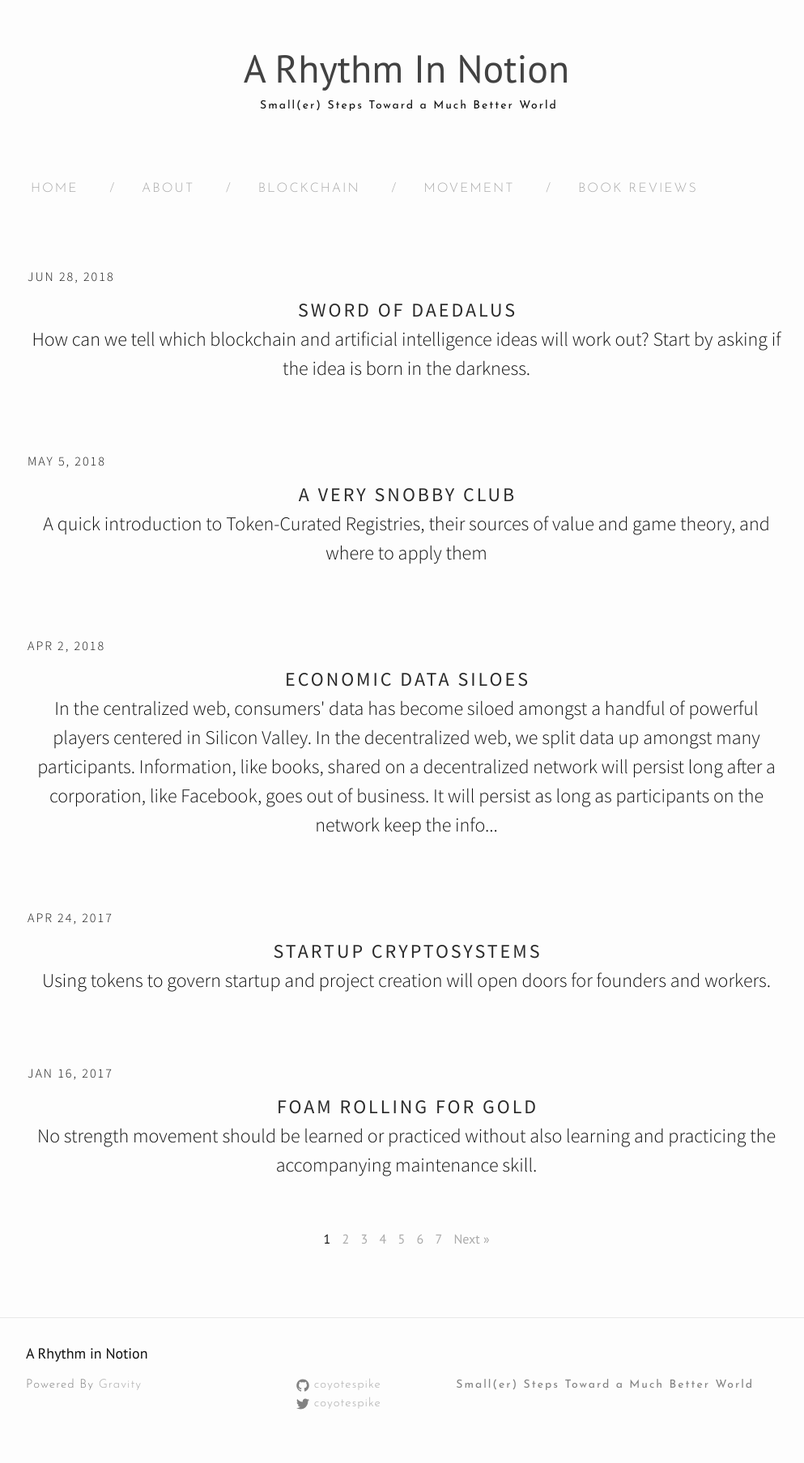
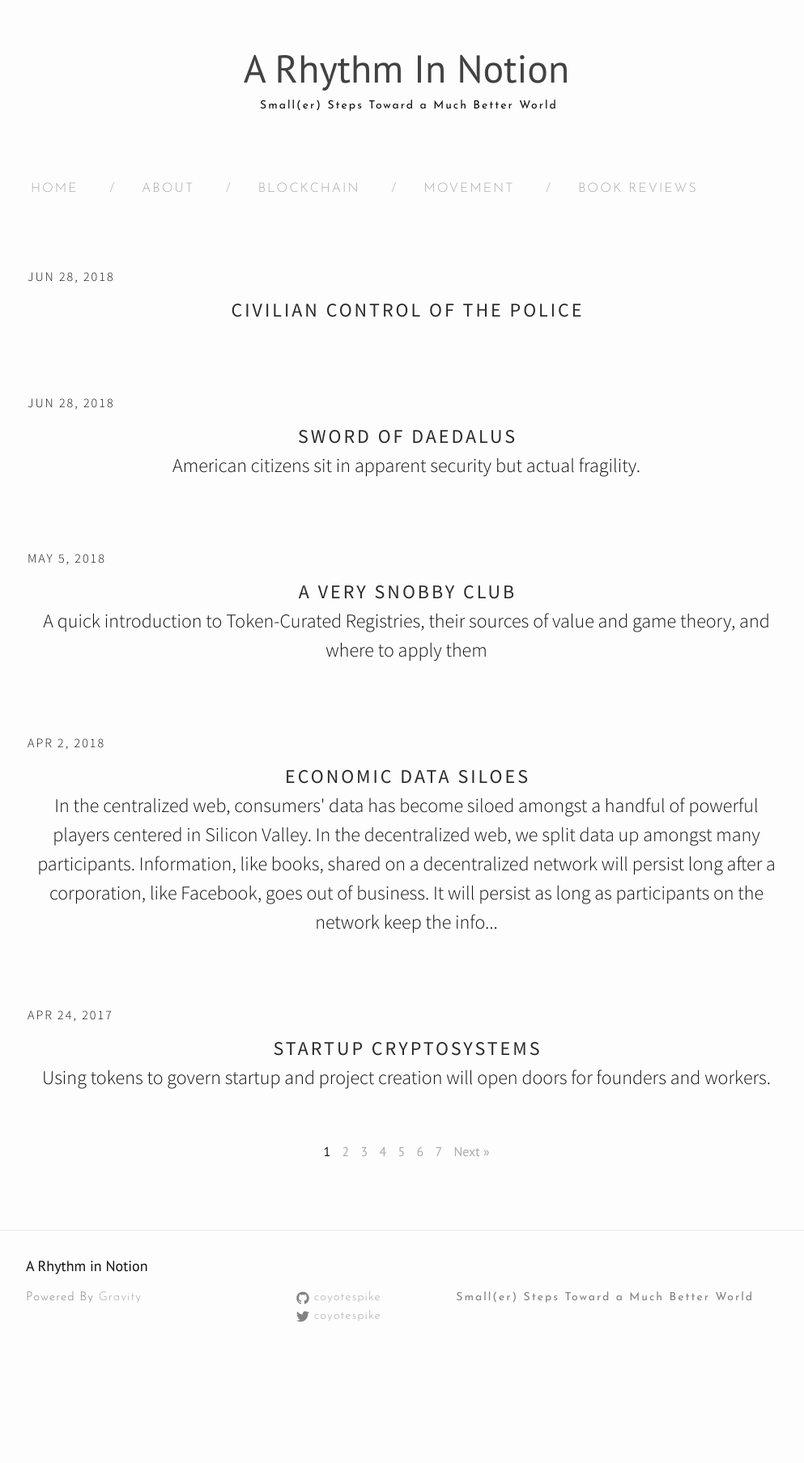
Before and after one commit to coyotespike/coyotespike.github.io, a Jekyll site: the page built from index.html, in a window 1280 px wide. Shown: the whole page at 81% size, without its empty margins (138-1131 px from the left). Built offline with Jekyll 4.4.1, drawn with Linux system fonts in a browser that asks for light colours; nearby versions of some CDN libraries; the list of posts is cut into pages by our own code; after the commit the page ends 1699 px from its top, so only the background shows below that; some of the changed lines change nothing that is shown.

Commit message:
Civilian Control of Police, and edits to Sword

```diff
--- /dev/null
+++ b/_posts/2018-06-25-CivilianControlofPolice.md
@@ -0,0 +1,26 @@
+---
+layout: post
+title: "Civilian Control of the Police"
+date: 2018-06-28 19:45:31 +0530
+categories: ["politics"]
+---
+
+What we lack in America is civilian control of the police.
+
+If the public loses trust in a police officer, we should be able to fire that person. They shouldn't be on the streets anymore.
+
+This ability would be much more effective than cameras or police training to change interactions with the police in this country.
+
+The military reveres the principle of civilian control of the military. Many senior military officers do not vote at all, so eager are they to avoid the appearance of partisanship.
+
+By contrast, the police have formed unions which exert significant control over political processes affecting them. They are a unified voting bloc motivated to protect their legal immunity and pensions.
+
+Complaints about police are typically investigated and adjudicated by the police themselves.
+
+In addition federal courts have given the police legal immunity, which is qualified (or limited) immunity only in name.
+
+And of course on the street they are dominant, united, control the evidence, and so on.
+
+As a result, we cannot hold individual police, or police departments, to account - not via politics, not via courts.
+
+Due to police unions' political clout, I do not think we can begin to exert civilian control over the police.
--- a/_posts/2018-06-28-SwordofDaedalus.md
+++ b/_posts/2018-06-28-SwordofDaedalus.md
@@ -3,7 +3,7 @@ layout: post
 title: Sword of Daedalus
 date: 2018-06-28 12:38
 # Should be longer than 20 words, so it will appear as post summary
-description: How can we tell which blockchain and artificial intelligence ideas will work out? Start by asking if the idea is born in the darkness.
+description: American citizens sit in apparent security but actual fragility.
 # tags will also be used as html meta keywords.
 categories: ["politics"]
 
```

__WORK TASK__
With the images omitted, return the full material exactly.

__OUTPUT BELOW__
Before and after one commit to coyotespike/coyotespike.github.io, a Jekyll site: the page built from index.html, in a window 1280 px wide. Shown: the whole page at 81% size, without its empty margins (138-1131 px from the left). Built offline with Jekyll 4.4.1, drawn with Linux system fonts in a browser that asks for light colours; nearby versions of some CDN libraries; the list of posts is cut into pages by our own code; after the commit the page ends 1699 px from its top, so only the background shows below that; some of the changed lines change nothing that is shown.

Commit message:
Civilian Control of Police, and edits to Sword

```diff
--- /dev/null
+++ b/_posts/2018-06-25-CivilianControlofPolice.md
@@ -0,0 +1,26 @@
+---
+layout: post
+title: "Civilian Control of the Police"
+date: 2018-06-28 19:45:31 +0530
+categories: ["politics"]
+---
+
+What we lack in America is civilian control of the police.
+
+If the public loses trust in a police officer, we should be able to fire that person. They shouldn't be on the streets anymore.
+
+This ability would be much more effective than cameras or police training to change interactions with the police in this country.
+
+The military reveres the principle of civilian control of the military. Many senior military officers do not vote at all, so eager are they to avoid the appearance of partisanship.
+
+By contrast, the police have formed unions which exert significant control over political processes affecting them. They are a unified voting bloc motivated to protect their legal immunity and pensions.
+
+Complaints about police are typically investigated and adjudicated by the police themselves.
+
+In addition federal courts have given the police legal immunity, which is qualified (or limited) immunity only in name.
+
+And of course on the street they are dominant, united, control the evidence, and so on.
+
+As a result, we cannot hold individual police, or police departments, to account - not via politics, not via courts.
+
+Due to police unions' political clout, I do not think we can begin to exert civilian control over the police.
--- a/_posts/2018-06-28-SwordofDaedalus.md
+++ b/_posts/2018-06-28-SwordofDaedalus.md
@@ -3,7 +3,7 @@ layout: post
 title: Sword of Daedalus
 date: 2018-06-28 12:38
 # Should be longer than 20 words, so it will appear as post summary
-description: How can we tell which blockchain and artificial intelligence ideas will work out? Start by asking if the idea is born in the darkness.
+description: American citizens sit in apparent security but actual fragility.
 # tags will also be used as html meta keywords.
 categories: ["politics"]
 
```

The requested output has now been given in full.